*EXERCISE DIRECTIONS*:
Would you please restate every record exactly as written?

*RAW DATA*:
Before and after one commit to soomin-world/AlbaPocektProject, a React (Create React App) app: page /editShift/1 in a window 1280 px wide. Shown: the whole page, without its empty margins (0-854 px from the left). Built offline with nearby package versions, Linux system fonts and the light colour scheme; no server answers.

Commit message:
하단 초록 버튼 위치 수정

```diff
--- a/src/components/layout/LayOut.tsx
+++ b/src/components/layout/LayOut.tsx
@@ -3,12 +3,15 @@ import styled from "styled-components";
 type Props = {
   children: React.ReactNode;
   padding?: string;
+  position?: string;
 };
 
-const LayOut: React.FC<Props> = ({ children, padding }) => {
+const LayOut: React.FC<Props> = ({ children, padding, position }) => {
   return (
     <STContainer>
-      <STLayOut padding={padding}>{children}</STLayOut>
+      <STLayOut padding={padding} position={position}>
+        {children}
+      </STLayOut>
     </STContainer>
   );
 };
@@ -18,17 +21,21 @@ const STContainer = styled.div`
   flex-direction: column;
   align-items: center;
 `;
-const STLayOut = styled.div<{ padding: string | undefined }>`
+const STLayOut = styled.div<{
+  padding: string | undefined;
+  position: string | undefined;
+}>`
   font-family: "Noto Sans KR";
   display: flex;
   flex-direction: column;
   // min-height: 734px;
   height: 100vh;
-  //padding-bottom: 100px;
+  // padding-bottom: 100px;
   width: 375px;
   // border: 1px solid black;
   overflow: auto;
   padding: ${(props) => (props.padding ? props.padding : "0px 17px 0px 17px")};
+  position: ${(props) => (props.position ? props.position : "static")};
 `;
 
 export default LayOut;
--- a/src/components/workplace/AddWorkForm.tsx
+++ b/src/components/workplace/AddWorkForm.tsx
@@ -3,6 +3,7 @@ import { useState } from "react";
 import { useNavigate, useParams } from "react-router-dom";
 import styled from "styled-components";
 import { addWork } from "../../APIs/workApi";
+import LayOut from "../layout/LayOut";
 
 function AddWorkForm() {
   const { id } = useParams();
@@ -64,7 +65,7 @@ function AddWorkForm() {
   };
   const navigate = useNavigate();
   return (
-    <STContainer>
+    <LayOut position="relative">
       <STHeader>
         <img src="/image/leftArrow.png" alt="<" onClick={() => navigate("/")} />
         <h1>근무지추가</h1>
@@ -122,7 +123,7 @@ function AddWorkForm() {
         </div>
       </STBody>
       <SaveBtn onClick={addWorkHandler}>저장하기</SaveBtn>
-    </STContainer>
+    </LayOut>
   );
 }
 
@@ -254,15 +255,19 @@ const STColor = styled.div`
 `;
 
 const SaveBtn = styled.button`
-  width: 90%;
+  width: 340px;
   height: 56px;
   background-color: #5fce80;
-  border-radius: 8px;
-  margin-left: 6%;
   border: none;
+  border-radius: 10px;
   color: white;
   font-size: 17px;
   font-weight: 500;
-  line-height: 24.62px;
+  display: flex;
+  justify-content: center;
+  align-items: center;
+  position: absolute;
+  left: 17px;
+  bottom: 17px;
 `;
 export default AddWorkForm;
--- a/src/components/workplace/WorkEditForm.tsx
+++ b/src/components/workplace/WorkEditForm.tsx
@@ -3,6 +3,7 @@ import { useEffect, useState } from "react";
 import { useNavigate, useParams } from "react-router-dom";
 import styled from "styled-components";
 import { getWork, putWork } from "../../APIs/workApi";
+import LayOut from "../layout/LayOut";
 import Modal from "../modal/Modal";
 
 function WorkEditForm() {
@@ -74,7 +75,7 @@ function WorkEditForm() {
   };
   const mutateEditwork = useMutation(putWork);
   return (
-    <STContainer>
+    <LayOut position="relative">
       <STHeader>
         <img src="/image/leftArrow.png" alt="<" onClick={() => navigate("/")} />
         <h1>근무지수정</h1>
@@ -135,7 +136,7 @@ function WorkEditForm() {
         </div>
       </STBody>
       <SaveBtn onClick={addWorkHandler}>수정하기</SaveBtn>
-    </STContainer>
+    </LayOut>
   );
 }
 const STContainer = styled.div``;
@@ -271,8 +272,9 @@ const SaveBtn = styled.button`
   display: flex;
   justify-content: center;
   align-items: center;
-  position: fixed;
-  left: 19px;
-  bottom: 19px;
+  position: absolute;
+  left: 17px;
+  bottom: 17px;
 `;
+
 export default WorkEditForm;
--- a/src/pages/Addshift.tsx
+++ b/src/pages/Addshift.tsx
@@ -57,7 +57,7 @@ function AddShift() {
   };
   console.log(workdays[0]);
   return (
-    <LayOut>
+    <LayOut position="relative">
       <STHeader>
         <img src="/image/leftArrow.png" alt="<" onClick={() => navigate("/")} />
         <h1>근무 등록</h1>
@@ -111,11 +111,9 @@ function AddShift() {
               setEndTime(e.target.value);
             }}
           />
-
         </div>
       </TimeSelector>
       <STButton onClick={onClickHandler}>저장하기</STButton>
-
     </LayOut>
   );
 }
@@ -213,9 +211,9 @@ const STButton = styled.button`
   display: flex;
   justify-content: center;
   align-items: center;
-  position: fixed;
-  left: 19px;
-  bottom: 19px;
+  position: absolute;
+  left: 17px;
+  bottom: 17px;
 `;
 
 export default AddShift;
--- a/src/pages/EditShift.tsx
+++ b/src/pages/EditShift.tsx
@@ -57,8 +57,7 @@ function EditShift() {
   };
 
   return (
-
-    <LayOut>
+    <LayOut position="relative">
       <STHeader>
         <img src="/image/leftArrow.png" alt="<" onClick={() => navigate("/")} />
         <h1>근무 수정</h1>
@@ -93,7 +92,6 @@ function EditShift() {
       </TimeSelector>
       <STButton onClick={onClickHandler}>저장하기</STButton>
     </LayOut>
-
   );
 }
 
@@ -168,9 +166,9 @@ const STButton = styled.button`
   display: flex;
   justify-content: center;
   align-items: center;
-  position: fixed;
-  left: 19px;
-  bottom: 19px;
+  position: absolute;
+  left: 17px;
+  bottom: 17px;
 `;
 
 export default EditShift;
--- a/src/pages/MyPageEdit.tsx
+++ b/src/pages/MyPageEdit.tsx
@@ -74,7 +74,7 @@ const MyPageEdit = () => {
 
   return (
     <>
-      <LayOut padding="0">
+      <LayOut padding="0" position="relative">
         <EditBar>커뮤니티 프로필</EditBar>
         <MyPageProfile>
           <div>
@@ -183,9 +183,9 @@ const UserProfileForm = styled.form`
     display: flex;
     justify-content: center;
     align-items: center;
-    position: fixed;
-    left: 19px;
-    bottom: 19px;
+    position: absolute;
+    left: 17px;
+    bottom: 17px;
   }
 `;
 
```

*EXERCISE RESPONSE*:
Before and after one commit to soomin-world/AlbaPocektProject, a React (Create React App) app: page /editShift/1 in a window 1280 px wide. Shown: the whole page, without its empty margins (0-854 px from the left). Built offline with nearby package versions, Linux system fonts and the light colour scheme; no server answers.

Commit message:
하단 초록 버튼 위치 수정

```diff
--- a/src/components/layout/LayOut.tsx
+++ b/src/components/layout/LayOut.tsx
@@ -3,12 +3,15 @@ import styled from "styled-components";
 type Props = {
   children: React.ReactNode;
   padding?: string;
+  position?: string;
 };
 
-const LayOut: React.FC<Props> = ({ children, padding }) => {
+const LayOut: React.FC<Props> = ({ children, padding, position }) => {
   return (
     <STContainer>
-      <STLayOut padding={padding}>{children}</STLayOut>
+      <STLayOut padding={padding} position={position}>
+        {children}
+      </STLayOut>
     </STContainer>
   );
 };
@@ -18,17 +21,21 @@ const STContainer = styled.div`
   flex-direction: column;
   align-items: center;
 `;
-const STLayOut = styled.div<{ padding: string | undefined }>`
+const STLayOut = styled.div<{
+  padding: string | undefined;
+  position: string | undefined;
+}>`
   font-family: "Noto Sans KR";
   display: flex;
   flex-direction: column;
   // min-height: 734px;
   height: 100vh;
-  //padding-bottom: 100px;
+  // padding-bottom: 100px;
   width: 375px;
   // border: 1px solid black;
   overflow: auto;
   padding: ${(props) => (props.padding ? props.padding : "0px 17px 0px 17px")};
+  position: ${(props) => (props.position ? props.position : "static")};
 `;
 
 export default LayOut;
--- a/src/components/workplace/AddWorkForm.tsx
+++ b/src/components/workplace/AddWorkForm.tsx
@@ -3,6 +3,7 @@ import { useState } from "react";
 import { useNavigate, useParams } from "react-router-dom";
 import styled from "styled-components";
 import { addWork } from "../../APIs/workApi";
+import LayOut from "../layout/LayOut";
 
 function AddWorkForm() {
   const { id } = useParams();
@@ -64,7 +65,7 @@ function AddWorkForm() {
   };
   const navigate = useNavigate();
   return (
-    <STContainer>
+    <LayOut position="relative">
       <STHeader>
         <img src="/image/leftArrow.png" alt="<" onClick={() => navigate("/")} />
         <h1>근무지추가</h1>
@@ -122,7 +123,7 @@ function AddWorkForm() {
         </div>
       </STBody>
       <SaveBtn onClick={addWorkHandler}>저장하기</SaveBtn>
-    </STContainer>
+    </LayOut>
   );
 }
 
@@ -254,15 +255,19 @@ const STColor = styled.div`
 `;
 
 const SaveBtn = styled.button`
-  width: 90%;
+  width: 340px;
   height: 56px;
   background-color: #5fce80;
-  border-radius: 8px;
-  margin-left: 6%;
   border: none;
+  border-radius: 10px;
   color: white;
   font-size: 17px;
   font-weight: 500;
-  line-height: 24.62px;
+  display: flex;
+  justify-content: center;
+  align-items: center;
+  position: absolute;
+  left: 17px;
+  bottom: 17px;
 `;
 export default AddWorkForm;
--- a/src/components/workplace/WorkEditForm.tsx
+++ b/src/components/workplace/WorkEditForm.tsx
@@ -3,6 +3,7 @@ import { useEffect, useState } from "react";
 import { useNavigate, useParams } from "react-router-dom";
 import styled from "styled-components";
 import { getWork, putWork } from "../../APIs/workApi";
+import LayOut from "../layout/LayOut";
 import Modal from "../modal/Modal";
 
 function WorkEditForm() {
@@ -74,7 +75,7 @@ function WorkEditForm() {
   };
   const mutateEditwork = useMutation(putWork);
   return (
-    <STContainer>
+    <LayOut position="relative">
       <STHeader>
         <img src="/image/leftArrow.png" alt="<" onClick={() => navigate("/")} />
         <h1>근무지수정</h1>
@@ -135,7 +136,7 @@ function WorkEditForm() {
         </div>
       </STBody>
       <SaveBtn onClick={addWorkHandler}>수정하기</SaveBtn>
-    </STContainer>
+    </LayOut>
   );
 }
 const STContainer = styled.div``;
@@ -271,8 +272,9 @@ const SaveBtn = styled.button`
   display: flex;
   justify-content: center;
   align-items: center;
-  position: fixed;
-  left: 19px;
-  bottom: 19px;
+  position: absolute;
+  left: 17px;
+  bottom: 17px;
 `;
+
 export default WorkEditForm;
--- a/src/pages/Addshift.tsx
+++ b/src/pages/Addshift.tsx
@@ -57,7 +57,7 @@ function AddShift() {
   };
   console.log(workdays[0]);
   return (
-    <LayOut>
+    <LayOut position="relative">
       <STHeader>
         <img src="/image/leftArrow.png" alt="<" onClick={() => navigate("/")} />
         <h1>근무 등록</h1>
@@ -111,11 +111,9 @@ function AddShift() {
               setEndTime(e.target.value);
             }}
           />
-
         </div>
       </TimeSelector>
       <STButton onClick={onClickHandler}>저장하기</STButton>
-
     </LayOut>
   );
 }
@@ -213,9 +211,9 @@ const STButton = styled.button`
   display: flex;
   justify-content: center;
   align-items: center;
-  position: fixed;
-  left: 19px;
-  bottom: 19px;
+  position: absolute;
+  left: 17px;
+  bottom: 17px;
 `;
 
 export default AddShift;
--- a/src/pages/EditShift.tsx
+++ b/src/pages/EditShift.tsx
@@ -57,8 +57,7 @@ function EditShift() {
   };
 
   return (
-
-    <LayOut>
+    <LayOut position="relative">
       <STHeader>
         <img src="/image/leftArrow.png" alt="<" onClick={() => navigate("/")} />
         <h1>근무 수정</h1>
@@ -93,7 +92,6 @@ function EditShift() {
       </TimeSelector>
       <STButton onClick={onClickHandler}>저장하기</STButton>
     </LayOut>
-
   );
 }
 
@@ -168,9 +166,9 @@ const STButton = styled.button`
   display: flex;
   justify-content: center;
   align-items: center;
-  position: fixed;
-  left: 19px;
-  bottom: 19px;
+  position: absolute;
+  left: 17px;
+  bottom: 17px;
 `;
 
 export default EditShift;
--- a/src/pages/MyPageEdit.tsx
+++ b/src/pages/MyPageEdit.tsx
@@ -74,7 +74,7 @@ const MyPageEdit = () => {
 
   return (
     <>
-      <LayOut padding="0">
+      <LayOut padding="0" position="relative">
         <EditBar>커뮤니티 프로필</EditBar>
         <MyPageProfile>
           <div>
@@ -183,9 +183,9 @@ const UserProfileForm = styled.form`
     display: flex;
     justify-content: center;
     align-items: center;
-    position: fixed;
-    left: 19px;
-    bottom: 19px;
+    position: absolute;
+    left: 17px;
+    bottom: 17px;
   }
 `;
 
```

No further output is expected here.